February 20, 2014 - 11:12 pm
WASHINGTON – A senior Vatican official and several international experts told a House subcommittee that Christians are still enduring violence, torture, and death across the globe.
Archbishop Francis Chullikatt, the Vatican’s envoy to the United Nations, said “flagrant and widespread” persecution of Christians rages in the Middle East.
“No Christian is exempt, whether or not he or she is Arab. Arab Christians, a small but significant community, find themselves the target of constant harassment for no reason other than their religious faith,” Chullikatt testified before the House subcommittee on Africa, Global Health, Global Human Rights, and International Organizations last week.

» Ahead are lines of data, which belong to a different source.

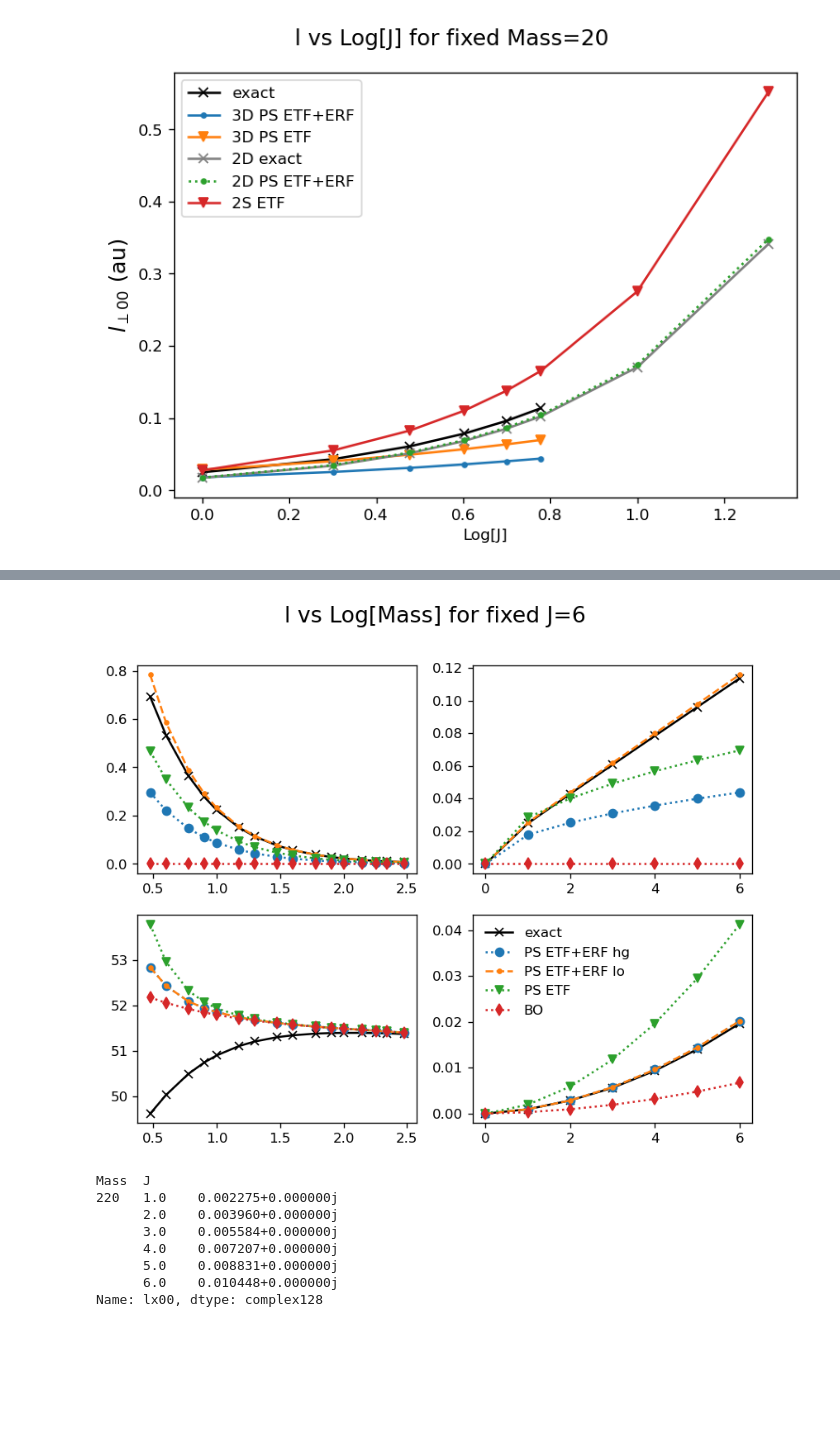
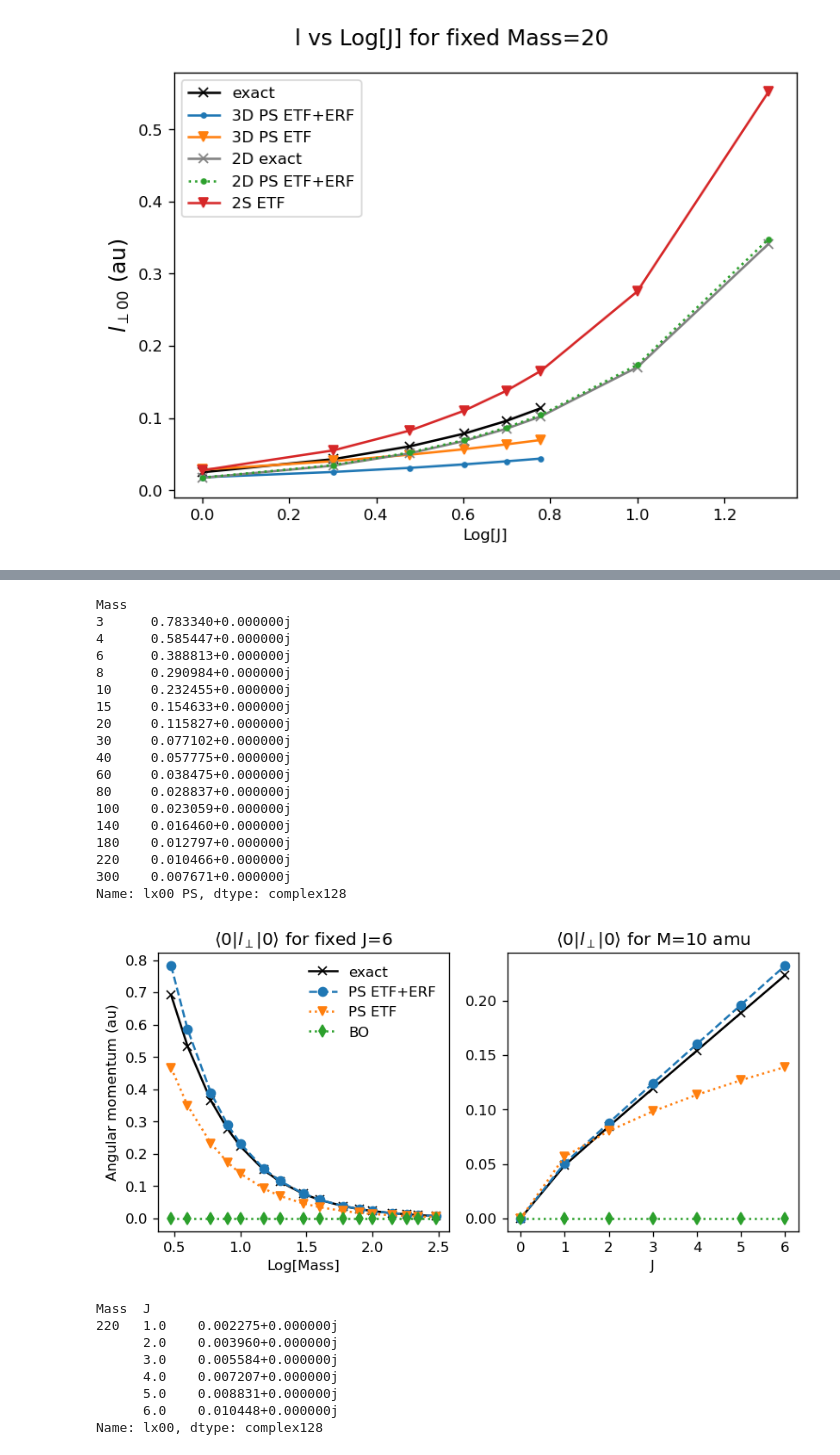
Before and after one commit to subotnikgroup/xebees, a Jupyter notebook: paper/analysis_3D.ipynb, the cells around one changed output, grey strips where cells are left out. Drawn from its saved outputs; the diff is of its cells as text; code cells hidden in the pictures; blank space fills up the shorter version.

```diff
--- a/paper/analysis_3D.ipynb
+++ b/paper/analysis_3D.ipynb
@@ -435,39 +510,53 @@ display(fig)
 # %%
-fig,ax = plt.subplots(nrows=2, ncols=2, figsize=(8,6))
+fig,ax = plt.subplots(nrows=1, ncols=2, figsize=(8,3.5))
 Ji=6
-M=20
-fig.suptitle("l vs Log[Mass] for fixed J={}".format(Ji), fontsize=16)
-ax[0,0].plot(np.log10(Mass_ex), xp.abs(ex3D['lx00'].loc[(slice(None),Ji)]), 'x-', label='exact', color='k')
-ax[0,0].plot(np.log10(Mass_Jl) , xp.abs(list(ps3D['lx00 PS'].loc[(slice(None)),Ji])), 'o:', label='PS ETF+ERF hg')
-ax[0,0].plot(np.log10(Mass_Jl) , xp.abs(list(ps3D_lo['lx00 PS'].loc[(slice(None)),Ji])), '.--', label='PS ETF+ERF lo')
-ax[0,0].plot(np.log10(Mass_Jl) , xp.abs(list(ps3D_noERF['lx00 PS'].loc[(slice(None)),Ji])), 'v:', label='PS ETF')
-ax[0,0].plot(np.log10(Mass_Jl), xp.zeros(Mass_Jl.size), 'd:', label="BO")
+M=10
+# fig.suptitle("l vs Log[Mass] for fixed J={}".format(Ji), fontsize=16)
+ax[0].plot(np.log10(Mass_ex), xp.abs(ex3D['lx00'].loc[(slice(None),Ji)]), 'x-', label='exact', color='k')
+# # ax[0].plot(np.log10(Mass_Jl) , xp.abs(list(ps3D['lx00 PS'].loc[(slice(None)),Ji])), 'o:', label='PS ETF+ERF hg')
+ax[0].plot(np.log10(Mass_Jl) , xp.abs(list(ps3D_lo['lx00 PS'].loc[(slice(None)),Ji])), 'o--', label='PS ETF+ERF')
+ax[0].plot(np.log10(Mass_Jl) , xp.abs(list(ps3D_noERF['lx00 PS'].loc[(slice(None)),Ji])), 'v:', label='PS ETF')
+ax[0].plot(np.log10(Mass_Jl), xp.zeros(Mass_Jl.size), 'd:', label="BO")
+ax[0].set_title(r"$\langle 0 | l_\perp|0\rangle$ for fixed J=6")
+ax[0].set_xlabel("Log[Mass]")
+ax[0].set_ylabel("Angular momentum (au)")
 
-ax[0,1].plot(Js_3D, ex3D['lx00'].loc[(M,slice(None))], 'x-', label='exact', color='k')
-ax[0,1].plot(Js_3D , xp.abs(xp.asarray(ps3D['lx00 PS'].loc[(M,slice(None))]).real), 'o:', label='3D PS ETF+ERF hg')
-ax[0,1].plot(Js_3D , xp.abs(xp.asarray(ps3D_lo['lx00 PS'].loc[(M,slice(None))]).real), '.--', label='3D PS ETF+ERF lo')
-ax[0,1].plot(Js_3D , xp.abs(xp.asarray(ps3D_noERF['lx00 PS'].loc[(M,slice(None))]).real), 'v:', label='3D PS ETF')
-ax[0,1].plot(Js_3D , xp.zeros(Js_3D.size), 'd:', label='3D BO')
+ax[1].plot(Js_3D, ex3D['lx00'].loc[(M,slice(None))], 'x-', label='exact', color='k')
+# ax[1].plot(Js_3D , xp.abs(xp.asarray(ps3D['lx00 PS'].loc[(M,slice(None))]).real), 'o:', label='3D PS ETF+ERF hg')
+ax[1].plot(Js_3D , xp.abs(xp.asarray(ps3D_lo['lx00 PS'].loc[(M,slice(None))]).real), 'o--', label='3D PS ETF+ERF')
+ax[1].plot(Js_3D , xp.abs(xp.asarray(ps3D_noERF['lx00 PS'].loc[(M,slice(None))]).real), 'v:', label='3D PS ETF')
+ax[1].plot(Js_3D , xp.zeros(Js_3D.size), 'd:', label='3D BO')
+ax[1].set_title(r"$\langle 0 | l_\perp|0\rangle$ for M=10 amu")
+ax[1].set_xlabel("J")
+ax[1].set_xticks(range(7))
 
-ax[1,0].plot(np.log10(Mass_ex), xp.abs(ex3D['l200'].loc[(slice(None),Ji)]), 'x-', label='exact', color='k')
-ax[1,0].plot(np.log10(Mass_Jl) , xp.abs(list(ps3D['l200 PS'].loc[(slice(None)),Ji])), 'o:', label='PS ETF+ERF hg')
-ax[1,0].plot(np.log10(Mass_Jl) , xp.abs(list(ps3D_lo['l200 PS'].loc[(slice(None)),Ji])), '.--', label='PS ETF+ERF lo')
-ax[1,0].plot(np.log10(Mass_Jl) , xp.abs(list(ps3D_noERF['l200 PS'].loc[(slice(None)),Ji])), 'v:', label='PS ETF')
-ax[1,0].plot(np.log10(Mass_Jl) , xp.abs(list(ps3D['l200 BO'].loc[(slice(None)),Ji])), 'd:', label='PS ETF+ERF hg')
 
-ax[1,1].plot(Js_ps, ex3D['l200'].loc[(M,slice(None))] -ex3D['l200'].loc[(M,0)], 'x-', label='exact', color='k')
-ax[1,1].plot(Js_ps , xp.abs(xp.asarray(ps3D['l200 PS'].loc[(M,slice(None))]).real)-(ps3D['l200 PS'].loc[(M,0)]), 'o:', label='PS ETF+ERF hg')
-ax[1,1].plot(Js_ps , xp.abs(xp.asarray(ps3D_lo['l200 PS'].loc[(M,slice(None))]).real)-(ps3D_lo['l200 PS'].loc[(M,0)]), '.--', label='PS ETF+ERF lo')
-ax[1,1].plot(Js_ps , xp.abs(xp.asarray(ps3D_noERF['l200 PS'].loc[(M,slice(None))]).real)-(ps3D_noERF['l200 PS'].loc[(M,0)]), 'v:', label='PS ETF')
-ax[1,1].plot(Js_ps , xp.abs(xp.asarray(ps3D['l200 BO'].loc[(M,slice(None))]).real)-(ps3D['l200 BO'].loc[(M,0)]), 'd:', label='BO')
-
-ax[1,1].legend(frameon=False)
+ax[0].legend(frameon=False)
+print(ps3D_lo['lx00 PS'].loc[(slice(None)),Ji])
 
 display(fig)
 # %% [output]
 [interactive output not drawn]
 [interactive output not drawn]
+Mass
+3      0.783340+0.000000j
+4      0.585447+0.000000j
+6      0.388813+0.000000j
+8      0.290984+0.000000j
+10     0.232455+0.000000j
+15     0.154633+0.000000j
+20     0.115827+0.000000j
+30     0.077102+0.000000j
+40     0.057775+0.000000j
+60     0.038475+0.000000j
+80     0.028837+0.000000j
+100    0.023059+0.000000j
+140    0.016460+0.000000j
+180    0.012797+0.000000j
+220    0.010466+0.000000j
+300    0.007671+0.000000j
+Name: lx00 PS, dtype: complex128
-[figure, old version]
+[figure, new version]
 # %%
 ex3D['lx00'].loc[(220,Js_3D[1:])]
 # %% [output]
```
Also changed, not shown: parts of 24 cells of this notebook.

Before taking the post as the permanent observer of the Vatican to the UN, Chullikatt served as a Vatican representative in Iraq and Jordan.
The persecution of Christians in Iraq has increased in the wake of the country’s democratic transition. Chullikatt said that under Saddam Hussein religious minorities enjoyed more protection because law and order were “forcibly imposed.”
“[Religious] minorities felt protected because they were participants on the benefits that came about from the strict law and order that was imposed by those regimes,” Chullikatt said. “Minorities, because of the situation that prevailed, could exercise all their rights.”
Chullikatt said that today “Christians are caught in the crossfire” because of insecurity and sectarian tensions.
He warned that a deterioration of the conflict in Syria could have similar results.
Chullikatt said one of the most egregious examples of the ongoing persecution is the rise of a so-called “tradition” of bombing Catholic and other Christian places of worship every Christmas Eve.
Three bombings killed at least 34 people in Baghdad last December, including a car bomb that exploded as worshippers were leaving a Christmas service.
From more than one million Christians before the onset of the Gulf War in 1991, Chullikatt said that today about 300,000 Christians are left in Iraq.
“As we witness the black flag of al-Qaeda again fly over cities such as Fallujah, which we had won at the cost of so much American blood, we wonder how it is that for Christians in Iraq, life appears to be worse now than it was under the vicious dictator Saddam Hussein,” said subcommittee chairman Chris Smith (R-N.J.).
Smith cited research by the Pew Center that concluded Christians are the single most harassed group worldwide. According to the report, Christians were harassed in 139 countries around the world between 2006 and 2010.
John Allen, associate editor at the Boston Globe and a veteran journalist who has written extensively on the persecution of Christians, said many ignore the issue because of outdated preconceptions.
“Say ‘religious persecution’ to most Westerners, and the images that come to mind are the Crusades, the Inquisition, the wars of religion,” Allen said. “The typical Christian in today’s world is not an affluent American male pulling up to church in a Lincoln Continental; it’s a poor black woman and mother of four in Botswana.”